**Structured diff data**

──────────

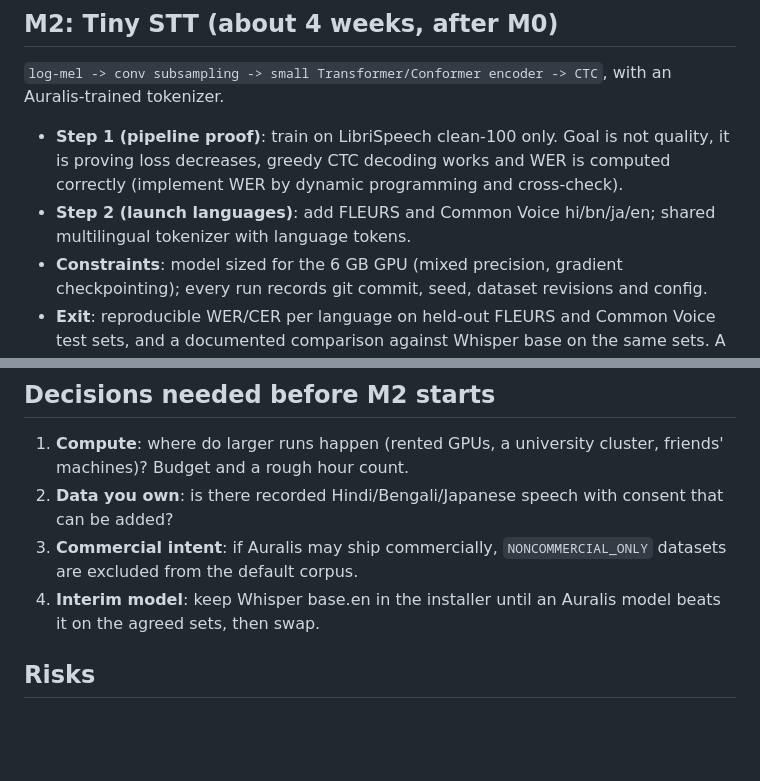
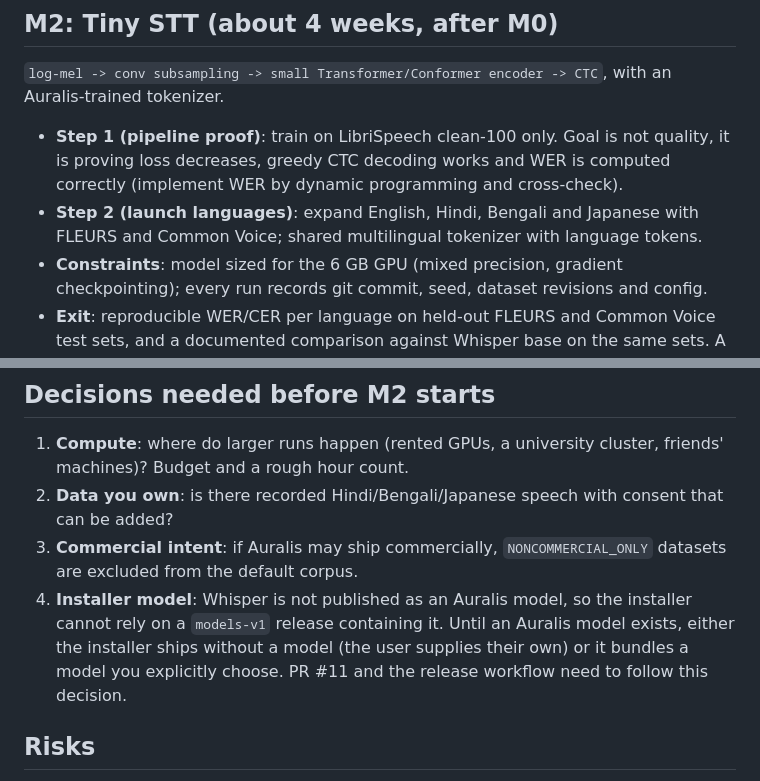
Before and after one commit to Sagexd08/Auralis, a Markdown page: docs/BUILD_PLAN.md, 2 parts joined by grey strips. Rendered like a GitHub page; blank space fills up the shorter version.

```diff
--- a/docs/BUILD_PLAN.md
+++ b/docs/BUILD_PLAN.md
@@ -60,7 +79,7 @@ Build `data/` so every later training run is reproducible and defensible.
 `log-mel -> conv subsampling -> small Transformer/Conformer encoder -> CTC`, with an Auralis-trained tokenizer.
 
 - **Step 1 (pipeline proof)**: train on LibriSpeech clean-100 only. Goal is not quality, it is proving loss decreases, greedy CTC decoding works and WER is computed correctly (implement WER by dynamic programming and cross-check).
-- **Step 2 (launch languages)**: add FLEURS and Common Voice hi/bn/ja/en; shared multilingual tokenizer with language tokens.
+- **Step 2 (launch languages)**: expand English, Hindi, Bengali and Japanese with FLEURS and Common Voice; shared multilingual tokenizer with language tokens.
 - **Constraints**: model sized for the 6 GB GPU (mixed precision, gradient checkpointing); every run records git commit, seed, dataset revisions and config.
 - **Exit**: reproducible WER/CER per language on held-out FLEURS and Common Voice test sets, and a documented comparison against Whisper base on the same sets. A weak result is acceptable; an unmeasured one is not.
 
@@ -73,7 +92,7 @@ Streaming (causal/chunked encoder, partial stability), Conformer upgrade, denois
 1. **Compute**: where do larger runs happen (rented GPUs, a university cluster, friends' machines)? Budget and a rough hour count.
 2. **Data you own**: is there recorded Hindi/Bengali/Japanese speech with consent that can be added?
 3. **Commercial intent**: if Auralis may ship commercially, `NONCOMMERCIAL_ONLY` datasets are excluded from the default corpus.
-4. **Interim model**: keep Whisper base.en in the installer until an Auralis model beats it on the agreed sets, then swap.
+4. **Installer model**: Whisper is not published as an Auralis model, so the installer cannot rely on a `models-v1` release containing it. Until an Auralis model exists, either the installer ships without a model (the user supplies their own) or it bundles a model you explicitly choose. PR #11 and the release workflow need to follow this decision.
 
 ## Risks
 
```
Also changed, not shown: other parts of docs/BUILD_PLAN.md (+20 -1 lines).
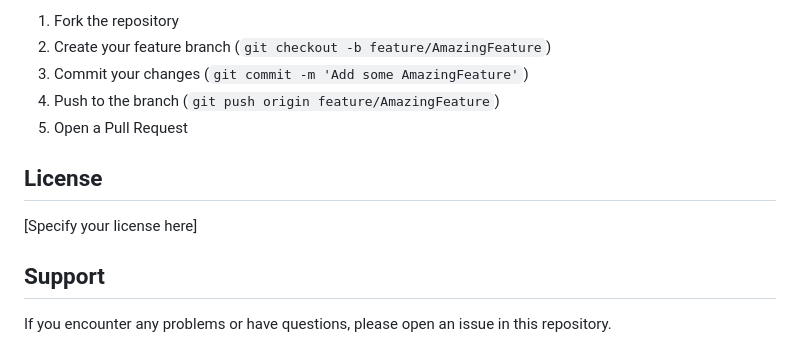
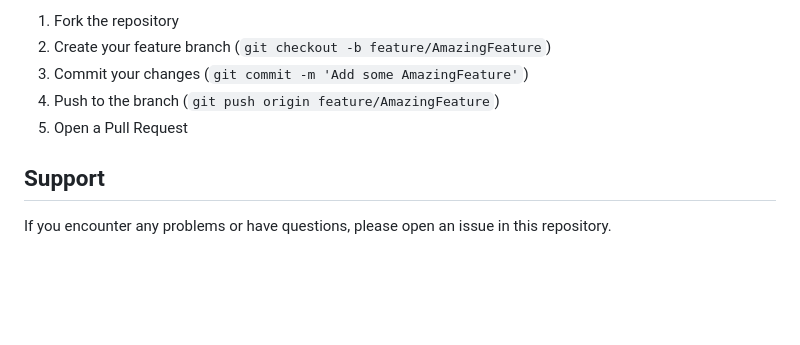
Before and after one commit to Ohmmy3847/fastapi-ollama-translation, a Markdown page: README.md, the part around the change. Drawn GitHub-style; blank space fills up the shorter version.

```diff
--- a/README.md
+++ b/README.md
@@ -130,10 +130,6 @@ Contributions are welcome! Please feel free to submit a Pull Request.
 4. Push to the branch (`git push origin feature/AmazingFeature`)
 5. Open a Pull Request
 
-## License
-
-[Specify your license here]
-
 ## Support
 
 If you encounter any problems or have questions, please open an issue in this repository.
```
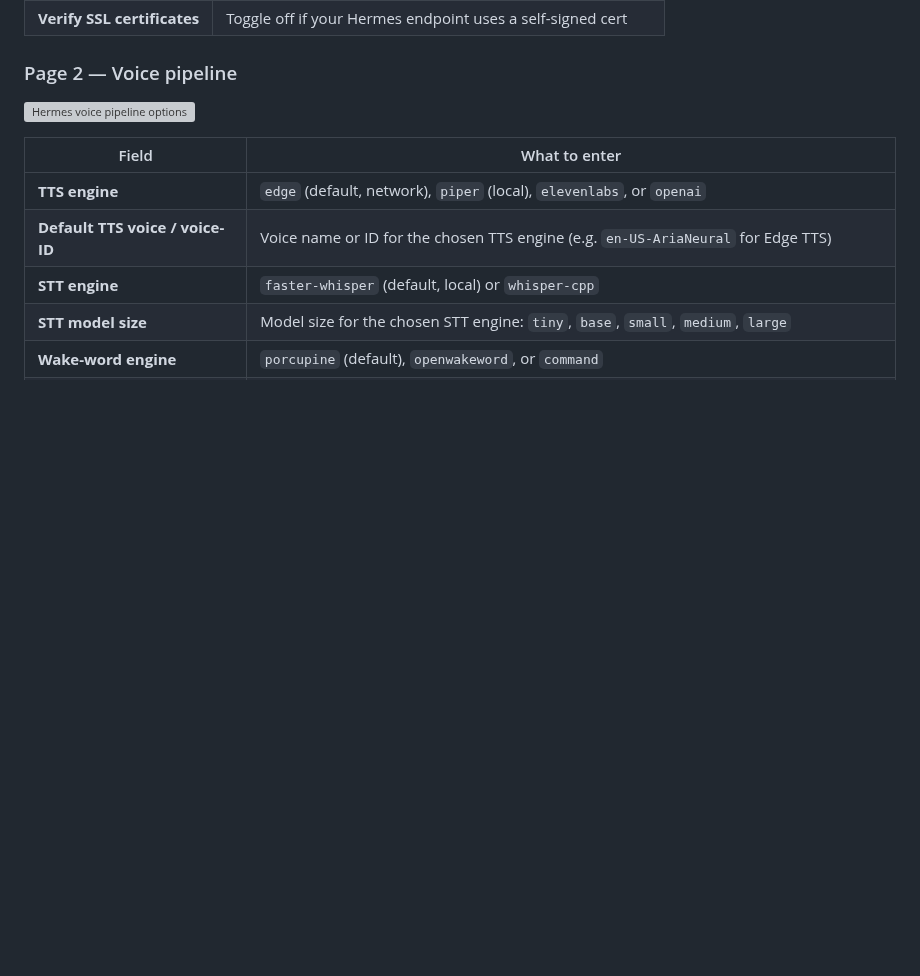
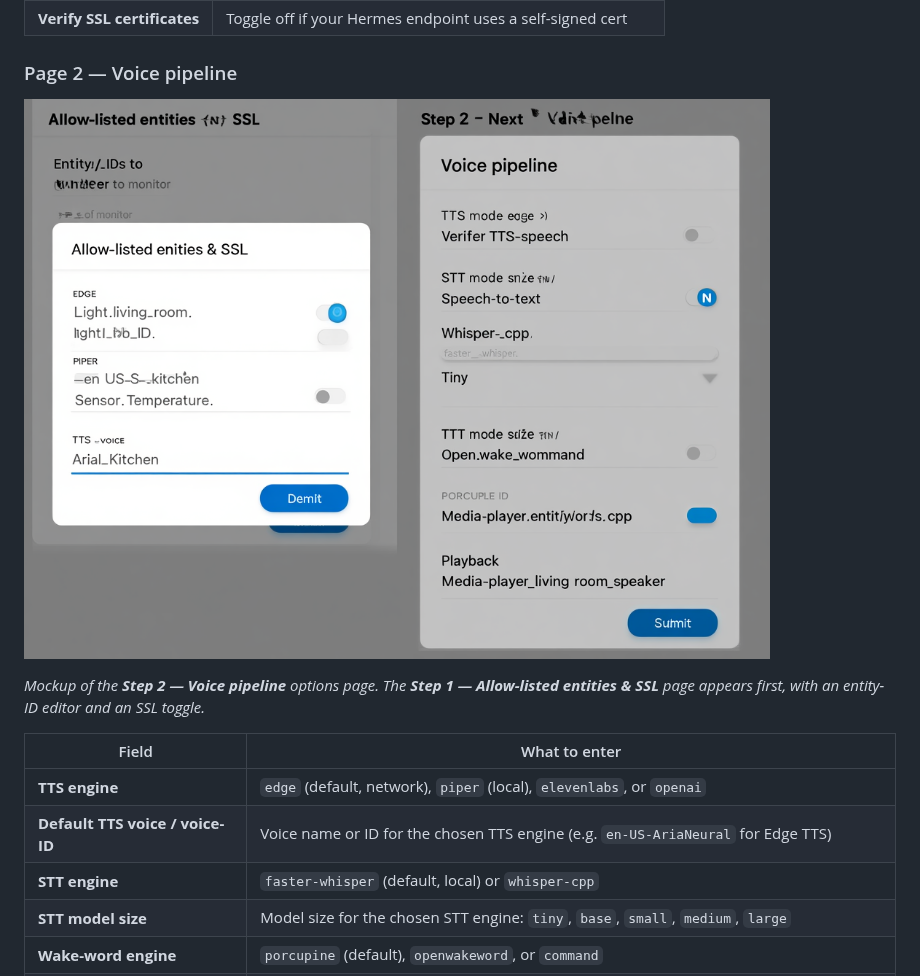
Before and after one commit to rusty4444/hermes-voice-ha-integration, a Markdown page: README.md, the part around the change. GitHub-like rendering; pictures changed too: docs/ha-config-flow-screenshot.png (added); blank space fills up the shorter version; grey boxes are pictures that could not be loaded.

Commit message:
feat(docs): add UI screenshot + fix README image link
- Generated UI mockup: docs/ha-config-flow-screenshot.png
  Depicts the Step 2 — Voice pipeline options form (TTS/STT/wake/playback)
  with HA config-flow card aesthetic and Material Design blue accents.
- Fixed broken  Markdown image
  reference in README — replaced with proper PNG link + descriptive caption.
- Preserved docs/config-flow-ui-mockup.html as a design reference.

Tip: After deploying, replace with a real HA screenshot and PR it back.

```diff
--- a/README.md
+++ b/README.md
@@ -295,7 +295,9 @@ The options flow has two pages.
 
 ### Page 2 — Voice pipeline
 
-![Hermes voice pipeline options](docs/config-flow-ui-mockup.html)
+![Hermes HA config/options UI — voice pipeline](docs/ha-config-flow-screenshot.png)
+
+*Mockup of the **Step 2 — Voice pipeline** options page. The **Step 1 — Allow-listed entities & SSL** page appears first, with an entity-ID editor and an SSL toggle.*
 
 | Field | What to enter |
 |---|---|
```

──────────

**WHAT IS BEING ASKED**
List every line above containing the word "that".

**ANSWER BOX**
 2. **Data you own**: is there recorded Hindi/Bengali/Japanese speech with consent that can be added?
Before and after one commit to rusty4444/hermes-voice-ha-integration, a Markdown page: README.md, the part around the change. GitHub-like rendering; pictures changed too: docs/ha-config-flow-screenshot.png (added); blank space fills up the shorter version; grey boxes are pictures that could not be loaded.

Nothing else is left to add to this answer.